• _WHAT IS NEEDED_
Search the data for "PYTHONPATH" and copy every matching line.

• _RECORDS TO USE_
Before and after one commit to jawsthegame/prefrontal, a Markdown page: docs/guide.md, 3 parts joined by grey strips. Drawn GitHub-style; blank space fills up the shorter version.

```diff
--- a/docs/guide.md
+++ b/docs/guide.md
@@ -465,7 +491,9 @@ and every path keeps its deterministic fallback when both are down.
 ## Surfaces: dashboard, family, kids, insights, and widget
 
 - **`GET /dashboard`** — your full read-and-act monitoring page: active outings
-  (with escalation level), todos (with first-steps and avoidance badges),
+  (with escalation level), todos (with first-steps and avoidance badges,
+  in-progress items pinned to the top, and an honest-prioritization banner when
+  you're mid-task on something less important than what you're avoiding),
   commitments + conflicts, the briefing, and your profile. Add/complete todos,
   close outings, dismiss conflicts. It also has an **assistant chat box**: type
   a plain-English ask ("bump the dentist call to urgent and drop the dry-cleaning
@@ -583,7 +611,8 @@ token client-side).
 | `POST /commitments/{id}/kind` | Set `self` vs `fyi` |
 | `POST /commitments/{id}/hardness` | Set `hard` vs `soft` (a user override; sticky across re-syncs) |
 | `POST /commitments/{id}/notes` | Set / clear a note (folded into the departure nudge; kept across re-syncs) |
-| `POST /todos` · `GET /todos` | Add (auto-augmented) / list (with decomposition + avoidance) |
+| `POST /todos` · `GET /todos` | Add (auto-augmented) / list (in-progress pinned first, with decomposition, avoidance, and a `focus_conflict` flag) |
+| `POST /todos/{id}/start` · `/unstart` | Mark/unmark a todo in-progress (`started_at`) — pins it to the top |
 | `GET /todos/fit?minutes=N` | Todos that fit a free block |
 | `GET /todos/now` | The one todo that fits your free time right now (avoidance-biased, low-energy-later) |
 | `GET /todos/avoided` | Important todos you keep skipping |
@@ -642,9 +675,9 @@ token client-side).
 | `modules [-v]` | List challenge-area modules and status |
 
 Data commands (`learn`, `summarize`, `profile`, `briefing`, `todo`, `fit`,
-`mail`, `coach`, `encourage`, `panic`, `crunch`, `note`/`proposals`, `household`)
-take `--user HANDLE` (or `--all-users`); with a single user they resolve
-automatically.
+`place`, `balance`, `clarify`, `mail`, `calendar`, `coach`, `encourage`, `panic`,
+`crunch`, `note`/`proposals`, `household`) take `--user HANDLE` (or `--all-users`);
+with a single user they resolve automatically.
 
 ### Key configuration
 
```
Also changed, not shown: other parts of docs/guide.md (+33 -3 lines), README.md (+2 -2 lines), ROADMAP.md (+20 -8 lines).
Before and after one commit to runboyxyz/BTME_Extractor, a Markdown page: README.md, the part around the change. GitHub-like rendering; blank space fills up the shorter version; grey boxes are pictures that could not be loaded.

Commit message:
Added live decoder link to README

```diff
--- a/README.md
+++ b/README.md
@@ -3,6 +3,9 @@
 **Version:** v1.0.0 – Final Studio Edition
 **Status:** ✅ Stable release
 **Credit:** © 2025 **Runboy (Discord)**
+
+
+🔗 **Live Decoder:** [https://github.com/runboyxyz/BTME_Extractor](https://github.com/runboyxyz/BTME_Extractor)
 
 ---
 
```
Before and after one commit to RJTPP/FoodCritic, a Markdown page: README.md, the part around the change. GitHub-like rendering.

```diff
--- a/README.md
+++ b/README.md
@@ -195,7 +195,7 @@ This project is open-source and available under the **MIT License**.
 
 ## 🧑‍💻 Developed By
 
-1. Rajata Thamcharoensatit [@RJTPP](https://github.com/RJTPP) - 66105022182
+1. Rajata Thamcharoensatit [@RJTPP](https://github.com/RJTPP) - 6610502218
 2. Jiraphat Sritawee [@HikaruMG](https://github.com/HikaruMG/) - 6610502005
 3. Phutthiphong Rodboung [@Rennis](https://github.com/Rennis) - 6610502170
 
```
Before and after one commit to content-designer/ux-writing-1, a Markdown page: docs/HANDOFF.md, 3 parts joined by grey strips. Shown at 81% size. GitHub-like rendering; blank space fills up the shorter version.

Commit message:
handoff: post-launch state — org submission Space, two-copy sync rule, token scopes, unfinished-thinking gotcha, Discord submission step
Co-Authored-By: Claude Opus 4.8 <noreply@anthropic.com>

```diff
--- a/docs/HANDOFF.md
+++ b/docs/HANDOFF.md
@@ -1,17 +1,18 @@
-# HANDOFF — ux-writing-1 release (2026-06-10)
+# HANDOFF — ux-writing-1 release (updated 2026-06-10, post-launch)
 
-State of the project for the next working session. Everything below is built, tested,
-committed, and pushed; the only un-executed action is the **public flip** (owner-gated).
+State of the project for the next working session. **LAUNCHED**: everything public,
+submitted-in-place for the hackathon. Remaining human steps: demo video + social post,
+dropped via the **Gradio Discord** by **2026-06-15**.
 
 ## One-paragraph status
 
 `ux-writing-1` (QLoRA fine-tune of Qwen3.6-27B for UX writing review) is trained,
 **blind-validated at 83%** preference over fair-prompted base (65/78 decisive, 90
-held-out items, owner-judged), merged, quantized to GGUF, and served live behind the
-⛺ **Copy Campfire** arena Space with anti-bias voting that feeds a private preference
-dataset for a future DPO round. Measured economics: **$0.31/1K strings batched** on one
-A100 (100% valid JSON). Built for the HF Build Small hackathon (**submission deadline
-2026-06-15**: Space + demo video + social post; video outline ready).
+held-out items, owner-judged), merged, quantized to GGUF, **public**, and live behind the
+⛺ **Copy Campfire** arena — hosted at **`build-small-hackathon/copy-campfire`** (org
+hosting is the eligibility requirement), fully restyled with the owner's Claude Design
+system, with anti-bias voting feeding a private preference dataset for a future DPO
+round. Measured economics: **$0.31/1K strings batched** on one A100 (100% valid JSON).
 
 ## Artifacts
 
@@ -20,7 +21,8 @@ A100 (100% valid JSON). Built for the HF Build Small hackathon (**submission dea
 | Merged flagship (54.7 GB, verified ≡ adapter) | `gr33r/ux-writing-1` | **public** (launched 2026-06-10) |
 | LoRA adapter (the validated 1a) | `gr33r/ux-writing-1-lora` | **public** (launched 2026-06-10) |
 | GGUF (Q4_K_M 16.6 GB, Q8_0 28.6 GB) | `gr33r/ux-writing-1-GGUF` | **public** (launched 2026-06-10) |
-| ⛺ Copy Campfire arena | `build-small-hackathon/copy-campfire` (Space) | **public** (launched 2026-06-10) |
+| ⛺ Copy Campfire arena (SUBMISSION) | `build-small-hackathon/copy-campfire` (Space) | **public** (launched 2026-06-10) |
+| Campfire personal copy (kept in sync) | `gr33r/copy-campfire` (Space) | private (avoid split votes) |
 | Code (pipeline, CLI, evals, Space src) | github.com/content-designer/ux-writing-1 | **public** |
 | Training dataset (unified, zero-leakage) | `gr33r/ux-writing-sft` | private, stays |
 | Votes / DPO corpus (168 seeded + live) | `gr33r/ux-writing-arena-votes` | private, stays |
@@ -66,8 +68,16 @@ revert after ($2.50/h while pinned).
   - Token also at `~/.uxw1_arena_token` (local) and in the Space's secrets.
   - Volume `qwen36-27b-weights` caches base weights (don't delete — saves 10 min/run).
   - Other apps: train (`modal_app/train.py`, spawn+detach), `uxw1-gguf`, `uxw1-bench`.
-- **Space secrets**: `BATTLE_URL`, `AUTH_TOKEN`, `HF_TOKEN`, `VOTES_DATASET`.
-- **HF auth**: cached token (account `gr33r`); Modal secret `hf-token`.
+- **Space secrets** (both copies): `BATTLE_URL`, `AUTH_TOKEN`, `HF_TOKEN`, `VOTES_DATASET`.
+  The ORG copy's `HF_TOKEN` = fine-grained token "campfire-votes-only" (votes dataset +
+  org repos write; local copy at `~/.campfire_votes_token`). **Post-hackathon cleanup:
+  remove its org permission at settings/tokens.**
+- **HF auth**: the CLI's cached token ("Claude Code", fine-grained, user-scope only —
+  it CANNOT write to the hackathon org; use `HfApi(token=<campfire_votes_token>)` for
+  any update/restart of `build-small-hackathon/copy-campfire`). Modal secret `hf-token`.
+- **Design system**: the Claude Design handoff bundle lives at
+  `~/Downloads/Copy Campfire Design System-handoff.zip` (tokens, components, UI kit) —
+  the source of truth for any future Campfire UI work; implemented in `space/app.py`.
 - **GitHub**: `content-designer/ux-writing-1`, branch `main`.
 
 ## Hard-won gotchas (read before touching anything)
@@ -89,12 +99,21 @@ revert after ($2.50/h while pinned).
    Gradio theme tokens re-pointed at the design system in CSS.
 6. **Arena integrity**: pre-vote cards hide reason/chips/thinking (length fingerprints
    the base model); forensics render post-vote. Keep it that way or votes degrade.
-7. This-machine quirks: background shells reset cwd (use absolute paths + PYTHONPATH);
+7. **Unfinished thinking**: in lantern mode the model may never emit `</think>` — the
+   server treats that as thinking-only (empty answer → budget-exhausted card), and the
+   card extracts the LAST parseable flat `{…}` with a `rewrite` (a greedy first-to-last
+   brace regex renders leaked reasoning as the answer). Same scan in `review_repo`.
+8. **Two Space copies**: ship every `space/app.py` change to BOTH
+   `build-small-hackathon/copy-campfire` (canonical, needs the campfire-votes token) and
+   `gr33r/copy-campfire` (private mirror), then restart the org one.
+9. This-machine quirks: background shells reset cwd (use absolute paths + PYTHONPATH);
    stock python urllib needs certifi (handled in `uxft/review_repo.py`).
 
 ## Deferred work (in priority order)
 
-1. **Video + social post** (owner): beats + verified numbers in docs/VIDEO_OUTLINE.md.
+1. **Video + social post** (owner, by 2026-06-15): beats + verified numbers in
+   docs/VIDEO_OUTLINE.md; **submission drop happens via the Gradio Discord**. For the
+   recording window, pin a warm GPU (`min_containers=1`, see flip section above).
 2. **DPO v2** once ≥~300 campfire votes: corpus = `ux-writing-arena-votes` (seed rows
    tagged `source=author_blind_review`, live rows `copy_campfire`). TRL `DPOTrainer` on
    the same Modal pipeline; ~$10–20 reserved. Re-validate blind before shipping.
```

• _ANSWER BOX_
-7. This-machine quirks: background shells reset cwd (use absolute paths + PYTHONPATH);
+9. This-machine quirks: background shells reset cwd (use absolute paths + PYTHONPATH);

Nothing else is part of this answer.